*PROBLEM DETAILS*:
When copying the entries below, leave out every picture and keep the rest exact.

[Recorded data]
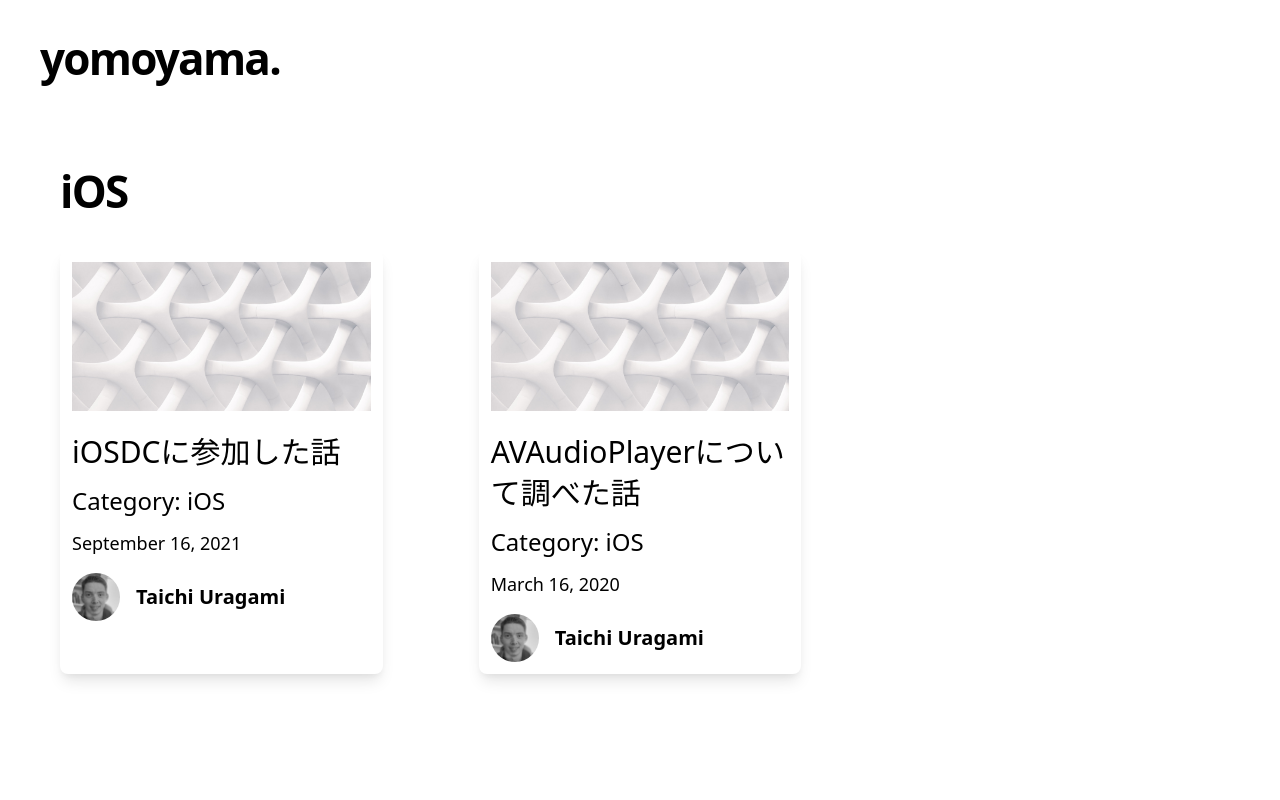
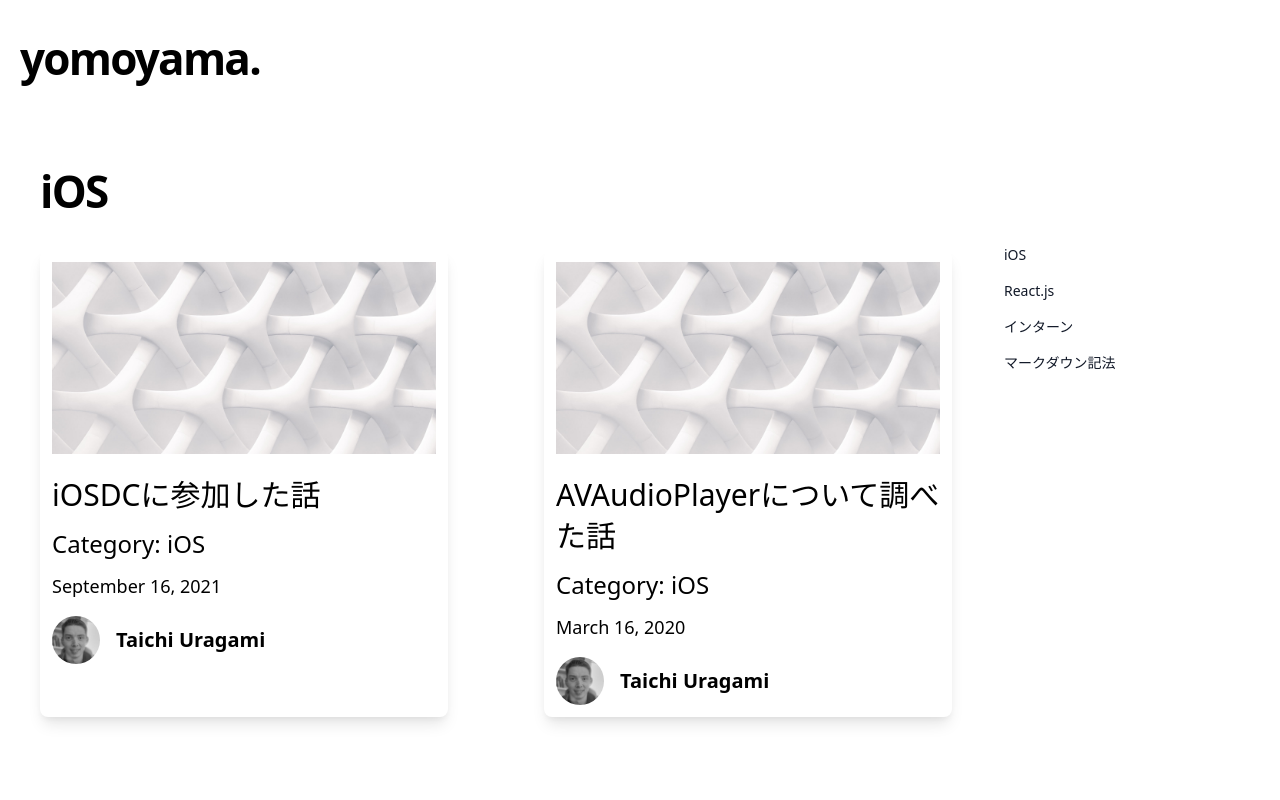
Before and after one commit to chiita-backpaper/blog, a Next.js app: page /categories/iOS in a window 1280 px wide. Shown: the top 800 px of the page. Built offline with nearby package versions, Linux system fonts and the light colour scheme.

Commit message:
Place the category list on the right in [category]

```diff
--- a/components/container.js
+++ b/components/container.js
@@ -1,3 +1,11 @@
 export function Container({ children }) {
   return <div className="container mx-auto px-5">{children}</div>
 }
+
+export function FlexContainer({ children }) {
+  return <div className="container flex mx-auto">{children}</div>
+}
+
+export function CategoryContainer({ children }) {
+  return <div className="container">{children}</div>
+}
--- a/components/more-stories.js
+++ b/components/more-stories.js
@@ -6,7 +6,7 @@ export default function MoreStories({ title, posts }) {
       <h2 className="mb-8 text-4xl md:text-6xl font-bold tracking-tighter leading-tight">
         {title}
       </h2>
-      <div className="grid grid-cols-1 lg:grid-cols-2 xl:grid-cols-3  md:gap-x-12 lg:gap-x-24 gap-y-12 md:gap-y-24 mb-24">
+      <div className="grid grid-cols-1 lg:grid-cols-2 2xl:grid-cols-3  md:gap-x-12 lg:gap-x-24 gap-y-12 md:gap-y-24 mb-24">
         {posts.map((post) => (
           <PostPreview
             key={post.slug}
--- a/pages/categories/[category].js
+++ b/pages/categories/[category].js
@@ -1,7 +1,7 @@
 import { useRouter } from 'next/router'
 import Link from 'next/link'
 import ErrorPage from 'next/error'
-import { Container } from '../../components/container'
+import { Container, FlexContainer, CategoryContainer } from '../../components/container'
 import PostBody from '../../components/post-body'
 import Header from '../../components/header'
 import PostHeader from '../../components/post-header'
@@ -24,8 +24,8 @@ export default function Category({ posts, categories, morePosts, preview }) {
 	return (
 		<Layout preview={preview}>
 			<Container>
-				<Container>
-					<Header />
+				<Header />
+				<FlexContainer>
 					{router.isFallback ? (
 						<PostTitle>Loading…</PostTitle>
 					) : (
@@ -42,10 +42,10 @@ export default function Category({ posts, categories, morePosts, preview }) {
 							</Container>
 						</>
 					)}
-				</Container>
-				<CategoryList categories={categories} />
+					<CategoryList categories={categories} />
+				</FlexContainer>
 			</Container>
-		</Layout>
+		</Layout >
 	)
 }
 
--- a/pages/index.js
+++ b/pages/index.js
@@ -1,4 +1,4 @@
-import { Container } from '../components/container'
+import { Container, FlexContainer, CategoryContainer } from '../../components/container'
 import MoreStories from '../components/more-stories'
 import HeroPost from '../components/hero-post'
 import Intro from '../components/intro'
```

*ANSWER BOX*:
Before and after one commit to chiita-backpaper/blog, a Next.js app: page /categories/iOS in a window 1280 px wide. Shown: the top 800 px of the page. Built offline with nearby package versions, Linux system fonts and the light colour scheme.

Commit message:
Place the category list on the right in [category]

```diff
--- a/components/container.js
+++ b/components/container.js
@@ -1,3 +1,11 @@
 export function Container({ children }) {
   return <div className="container mx-auto px-5">{children}</div>
 }
+
+export function FlexContainer({ children }) {
+  return <div className="container flex mx-auto">{children}</div>
+}
+
+export function CategoryContainer({ children }) {
+  return <div className="container">{children}</div>
+}
--- a/components/more-stories.js
+++ b/components/more-stories.js
@@ -6,7 +6,7 @@ export default function MoreStories({ title, posts }) {
       <h2 className="mb-8 text-4xl md:text-6xl font-bold tracking-tighter leading-tight">
         {title}
       </h2>
-      <div className="grid grid-cols-1 lg:grid-cols-2 xl:grid-cols-3  md:gap-x-12 lg:gap-x-24 gap-y-12 md:gap-y-24 mb-24">
+      <div className="grid grid-cols-1 lg:grid-cols-2 2xl:grid-cols-3  md:gap-x-12 lg:gap-x-24 gap-y-12 md:gap-y-24 mb-24">
         {posts.map((post) => (
           <PostPreview
             key={post.slug}
--- a/pages/categories/[category].js
+++ b/pages/categories/[category].js
@@ -1,7 +1,7 @@
 import { useRouter } from 'next/router'
 import Link from 'next/link'
 import ErrorPage from 'next/error'
-import { Container } from '../../components/container'
+import { Container, FlexContainer, CategoryContainer } from '../../components/container'
 import PostBody from '../../components/post-body'
 import Header from '../../components/header'
 import PostHeader from '../../components/post-header'
@@ -24,8 +24,8 @@ export default function Category({ posts, categories, morePosts, preview }) {
 	return (
 		<Layout preview={preview}>
 			<Container>
-				<Container>
-					<Header />
+				<Header />
+				<FlexContainer>
 					{router.isFallback ? (
 						<PostTitle>Loading…</PostTitle>
 					) : (
@@ -42,10 +42,10 @@ export default function Category({ posts, categories, morePosts, preview }) {
 							</Container>
 						</>
 					)}
-				</Container>
-				<CategoryList categories={categories} />
+					<CategoryList categories={categories} />
+				</FlexContainer>
 			</Container>
-		</Layout>
+		</Layout >
 	)
 }
 
--- a/pages/index.js
+++ b/pages/index.js
@@ -1,4 +1,4 @@
-import { Container } from '../components/container'
+import { Container, FlexContainer, CategoryContainer } from '../../components/container'
 import MoreStories from '../components/more-stories'
 import HeroPost from '../components/hero-post'
 import Intro from '../components/intro'
```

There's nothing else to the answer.